• [Your assignment]: Copy out each line of the data below in which the string "form" appears.

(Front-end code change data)
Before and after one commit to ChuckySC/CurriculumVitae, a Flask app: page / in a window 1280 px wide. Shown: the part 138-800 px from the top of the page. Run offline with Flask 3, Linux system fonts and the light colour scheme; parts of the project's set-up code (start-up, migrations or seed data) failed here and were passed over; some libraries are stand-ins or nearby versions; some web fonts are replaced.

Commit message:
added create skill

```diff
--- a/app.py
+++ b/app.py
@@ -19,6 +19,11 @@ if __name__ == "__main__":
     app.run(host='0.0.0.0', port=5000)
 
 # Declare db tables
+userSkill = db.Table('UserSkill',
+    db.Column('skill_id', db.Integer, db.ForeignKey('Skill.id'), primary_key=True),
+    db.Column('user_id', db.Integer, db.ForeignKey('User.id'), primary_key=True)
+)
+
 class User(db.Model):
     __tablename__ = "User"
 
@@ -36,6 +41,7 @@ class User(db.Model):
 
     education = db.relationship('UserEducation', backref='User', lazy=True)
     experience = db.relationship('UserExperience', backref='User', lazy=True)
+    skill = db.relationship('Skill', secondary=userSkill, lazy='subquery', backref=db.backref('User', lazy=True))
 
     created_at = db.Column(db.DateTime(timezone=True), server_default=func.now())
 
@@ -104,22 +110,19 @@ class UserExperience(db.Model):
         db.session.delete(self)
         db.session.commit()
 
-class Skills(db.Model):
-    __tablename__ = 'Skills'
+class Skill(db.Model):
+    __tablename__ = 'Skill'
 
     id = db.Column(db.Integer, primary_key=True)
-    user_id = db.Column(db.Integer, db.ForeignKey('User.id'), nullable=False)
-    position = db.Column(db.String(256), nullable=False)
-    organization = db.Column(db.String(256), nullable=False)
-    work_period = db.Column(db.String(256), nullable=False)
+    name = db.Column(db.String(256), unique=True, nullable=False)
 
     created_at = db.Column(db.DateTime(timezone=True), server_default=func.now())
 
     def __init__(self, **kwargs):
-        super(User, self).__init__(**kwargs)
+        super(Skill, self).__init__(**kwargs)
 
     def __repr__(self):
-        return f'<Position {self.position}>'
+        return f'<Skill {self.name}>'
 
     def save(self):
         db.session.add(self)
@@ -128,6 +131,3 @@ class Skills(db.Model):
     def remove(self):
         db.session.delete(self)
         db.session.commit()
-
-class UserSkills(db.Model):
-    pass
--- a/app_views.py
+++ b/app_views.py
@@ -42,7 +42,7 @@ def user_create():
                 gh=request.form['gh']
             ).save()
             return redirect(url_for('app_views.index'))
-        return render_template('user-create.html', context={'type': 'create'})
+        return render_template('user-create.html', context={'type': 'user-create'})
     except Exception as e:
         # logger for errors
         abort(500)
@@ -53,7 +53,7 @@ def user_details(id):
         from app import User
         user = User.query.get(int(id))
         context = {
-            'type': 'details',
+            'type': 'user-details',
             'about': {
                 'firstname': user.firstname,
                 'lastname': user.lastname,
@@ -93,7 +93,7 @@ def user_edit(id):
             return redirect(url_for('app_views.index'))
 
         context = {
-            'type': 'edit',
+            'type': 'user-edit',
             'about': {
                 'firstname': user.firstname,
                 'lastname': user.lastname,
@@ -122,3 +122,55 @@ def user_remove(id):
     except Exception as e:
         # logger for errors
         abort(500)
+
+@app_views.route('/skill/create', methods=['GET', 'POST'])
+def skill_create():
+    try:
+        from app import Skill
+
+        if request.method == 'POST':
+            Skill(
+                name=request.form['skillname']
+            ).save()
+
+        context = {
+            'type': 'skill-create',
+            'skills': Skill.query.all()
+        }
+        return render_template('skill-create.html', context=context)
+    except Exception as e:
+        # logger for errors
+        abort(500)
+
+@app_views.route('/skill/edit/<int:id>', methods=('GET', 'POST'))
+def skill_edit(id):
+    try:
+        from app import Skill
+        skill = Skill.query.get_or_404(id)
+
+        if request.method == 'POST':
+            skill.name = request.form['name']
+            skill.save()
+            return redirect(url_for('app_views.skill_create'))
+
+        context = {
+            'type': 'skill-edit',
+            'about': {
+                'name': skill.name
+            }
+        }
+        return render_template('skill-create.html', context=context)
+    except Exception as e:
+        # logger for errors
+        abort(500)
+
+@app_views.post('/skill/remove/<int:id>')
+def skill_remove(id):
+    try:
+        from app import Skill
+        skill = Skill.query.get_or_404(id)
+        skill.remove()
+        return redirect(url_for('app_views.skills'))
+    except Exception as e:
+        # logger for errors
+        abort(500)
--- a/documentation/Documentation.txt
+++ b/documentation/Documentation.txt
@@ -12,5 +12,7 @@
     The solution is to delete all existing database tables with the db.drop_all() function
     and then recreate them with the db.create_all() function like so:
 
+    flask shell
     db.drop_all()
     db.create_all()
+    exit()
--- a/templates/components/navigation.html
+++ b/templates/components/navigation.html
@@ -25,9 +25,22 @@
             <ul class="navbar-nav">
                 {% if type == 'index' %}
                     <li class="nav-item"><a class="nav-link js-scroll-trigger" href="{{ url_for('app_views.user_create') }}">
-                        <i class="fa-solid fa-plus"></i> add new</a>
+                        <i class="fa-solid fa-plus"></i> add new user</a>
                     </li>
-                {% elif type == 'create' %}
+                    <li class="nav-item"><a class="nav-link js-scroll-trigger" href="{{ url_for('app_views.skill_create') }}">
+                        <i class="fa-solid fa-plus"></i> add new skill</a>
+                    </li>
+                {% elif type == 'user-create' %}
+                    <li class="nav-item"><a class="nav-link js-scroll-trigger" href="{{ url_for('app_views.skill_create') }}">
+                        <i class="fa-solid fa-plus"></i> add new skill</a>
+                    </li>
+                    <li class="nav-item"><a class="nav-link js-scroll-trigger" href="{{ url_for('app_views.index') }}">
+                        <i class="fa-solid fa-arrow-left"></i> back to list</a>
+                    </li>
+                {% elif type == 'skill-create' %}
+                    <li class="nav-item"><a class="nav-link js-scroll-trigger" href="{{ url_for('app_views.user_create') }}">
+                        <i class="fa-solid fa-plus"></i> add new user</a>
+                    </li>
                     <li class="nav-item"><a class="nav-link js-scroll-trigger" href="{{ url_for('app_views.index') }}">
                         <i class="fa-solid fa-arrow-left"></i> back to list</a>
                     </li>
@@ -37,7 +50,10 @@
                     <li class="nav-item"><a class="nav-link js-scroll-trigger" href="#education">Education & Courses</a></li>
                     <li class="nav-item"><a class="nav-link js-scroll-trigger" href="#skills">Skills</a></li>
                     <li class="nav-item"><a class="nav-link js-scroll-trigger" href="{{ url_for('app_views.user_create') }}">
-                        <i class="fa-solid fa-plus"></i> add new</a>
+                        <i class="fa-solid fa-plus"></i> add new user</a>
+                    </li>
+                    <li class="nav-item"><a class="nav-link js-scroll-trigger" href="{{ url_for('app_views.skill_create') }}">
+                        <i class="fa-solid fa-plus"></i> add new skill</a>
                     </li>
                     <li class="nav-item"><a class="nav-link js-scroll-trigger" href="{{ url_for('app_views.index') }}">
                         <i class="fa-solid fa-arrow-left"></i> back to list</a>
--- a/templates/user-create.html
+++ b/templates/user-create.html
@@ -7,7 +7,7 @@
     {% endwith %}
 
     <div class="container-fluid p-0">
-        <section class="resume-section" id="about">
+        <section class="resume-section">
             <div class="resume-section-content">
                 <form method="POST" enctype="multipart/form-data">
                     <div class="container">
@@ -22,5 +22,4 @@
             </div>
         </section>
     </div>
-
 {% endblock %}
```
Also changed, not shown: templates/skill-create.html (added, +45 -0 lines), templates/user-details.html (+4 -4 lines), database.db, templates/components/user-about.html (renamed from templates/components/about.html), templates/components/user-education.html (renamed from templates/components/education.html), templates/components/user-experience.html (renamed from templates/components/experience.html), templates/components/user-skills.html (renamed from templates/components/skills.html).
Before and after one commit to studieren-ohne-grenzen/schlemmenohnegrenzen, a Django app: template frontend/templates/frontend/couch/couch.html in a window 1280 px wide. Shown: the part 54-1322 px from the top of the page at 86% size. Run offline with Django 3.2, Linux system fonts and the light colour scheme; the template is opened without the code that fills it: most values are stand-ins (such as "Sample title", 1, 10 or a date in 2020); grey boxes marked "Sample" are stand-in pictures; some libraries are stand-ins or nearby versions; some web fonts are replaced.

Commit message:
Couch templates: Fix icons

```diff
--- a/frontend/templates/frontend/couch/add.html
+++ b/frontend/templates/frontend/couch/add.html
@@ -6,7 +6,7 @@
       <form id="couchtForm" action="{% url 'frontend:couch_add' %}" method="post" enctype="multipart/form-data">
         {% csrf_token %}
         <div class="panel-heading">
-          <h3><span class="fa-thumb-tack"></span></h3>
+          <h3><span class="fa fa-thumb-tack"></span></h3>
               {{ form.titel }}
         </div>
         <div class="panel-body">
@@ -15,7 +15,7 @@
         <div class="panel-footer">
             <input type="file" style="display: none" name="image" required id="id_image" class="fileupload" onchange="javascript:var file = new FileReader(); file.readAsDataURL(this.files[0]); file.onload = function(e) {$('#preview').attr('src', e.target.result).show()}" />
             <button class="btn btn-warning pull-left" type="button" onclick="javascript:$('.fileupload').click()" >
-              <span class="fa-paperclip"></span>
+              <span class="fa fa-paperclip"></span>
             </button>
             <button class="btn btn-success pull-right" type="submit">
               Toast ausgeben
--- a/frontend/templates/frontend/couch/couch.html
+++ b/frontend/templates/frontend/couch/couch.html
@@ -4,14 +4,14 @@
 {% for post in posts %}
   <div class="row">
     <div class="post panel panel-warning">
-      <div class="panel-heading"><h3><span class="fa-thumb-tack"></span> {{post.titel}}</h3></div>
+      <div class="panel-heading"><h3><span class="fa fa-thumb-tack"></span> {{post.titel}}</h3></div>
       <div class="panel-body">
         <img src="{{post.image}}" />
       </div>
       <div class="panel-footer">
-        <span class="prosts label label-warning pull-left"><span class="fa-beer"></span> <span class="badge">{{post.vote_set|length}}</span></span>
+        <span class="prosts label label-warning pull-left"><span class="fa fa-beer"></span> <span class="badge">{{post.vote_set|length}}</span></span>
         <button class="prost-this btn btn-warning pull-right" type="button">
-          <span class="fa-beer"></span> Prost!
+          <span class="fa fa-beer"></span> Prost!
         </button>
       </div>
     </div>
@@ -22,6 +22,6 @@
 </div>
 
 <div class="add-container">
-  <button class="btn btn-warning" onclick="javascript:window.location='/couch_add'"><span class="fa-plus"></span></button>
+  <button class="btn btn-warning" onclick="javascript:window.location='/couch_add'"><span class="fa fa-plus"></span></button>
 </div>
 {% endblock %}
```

• [Result of the exercise]:
                 gh=request.form['gh']
+                name=request.form['skillname']
+            skill.name = request.form['name']
                 <form method="POST" enctype="multipart/form-data">
       <form id="couchtForm" action="{% url 'frontend:couch_add' %}" method="post" enctype="multipart/form-data">
               {{ form.titel }}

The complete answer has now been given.